Blockchain, a technology involving “chains” of unalterable ledgers, was invented in 2008 for use in managing the cryptocurrency, Bitcoin. Essentially, blockchain is a continuously growing list of records, called blocks, which are linked and secured using cryptography. It’s managed by a peer-to-peer network that adheres to protocols for communication and validation of new blocks. It’s compelling, because it’s so unchangeable: blocks can’t be altered retroactively without alteration of all subsequent blocks, which requires collusion of the network majority.
Increasingly, however, blockchain is for more than Bitcoin.
It’s even showing up in human resources (HR) departments. HR personnel looking to save time combing through resumes and dodge “embellished” claims are using blockchain to verify educational and experience claims on applications directly, according to HR Dive’s Riia O’Donnell.
“When it comes to resumes, blockchain technology has the potential to largely eliminate exaggeration,” wrote O’Donnell. “Schools can post degrees and educational details, employers can share dates and titles, and credentialing entities can make information available. Candidates could then authorize employers to access their records directly.”
Third Party Verification
Lying on resumes is nothing new. A survey conducted last year found that 85 percent of HR professionals found lies or exaggerations on resumes. Faked educational credentials are a common problem. With this in mind, HR professionals are increasingly wary of resume claims, but often lack the time and resources to check the truth of educational and experience claims.
Blockchain for Education Verification
Blockchain can help employers go directly to educational sources for verification of applicants’ claims. Last year, MIT became one of the first universities to debut a blockchain tool for human resources professionals to verify degree information directly.
Employers or third-party verification companies may soon be able to use blockchain technology to perform background checks. Going forward, human resources departments could be able to use the technology to seek out ideal candidates who may not even be applying for open jobs.

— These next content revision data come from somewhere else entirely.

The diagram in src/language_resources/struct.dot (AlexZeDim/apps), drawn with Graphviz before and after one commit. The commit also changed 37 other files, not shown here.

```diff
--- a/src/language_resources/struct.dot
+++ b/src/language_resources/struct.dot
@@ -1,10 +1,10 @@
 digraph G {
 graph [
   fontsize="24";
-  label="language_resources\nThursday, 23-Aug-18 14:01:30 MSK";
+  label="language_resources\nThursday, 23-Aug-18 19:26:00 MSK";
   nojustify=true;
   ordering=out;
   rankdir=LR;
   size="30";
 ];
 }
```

Today, third-party verification from companies like DataCheck remain the gold standard of employment verification for information such as the accuracy of a candidate’s experience, employment, education and criminal history.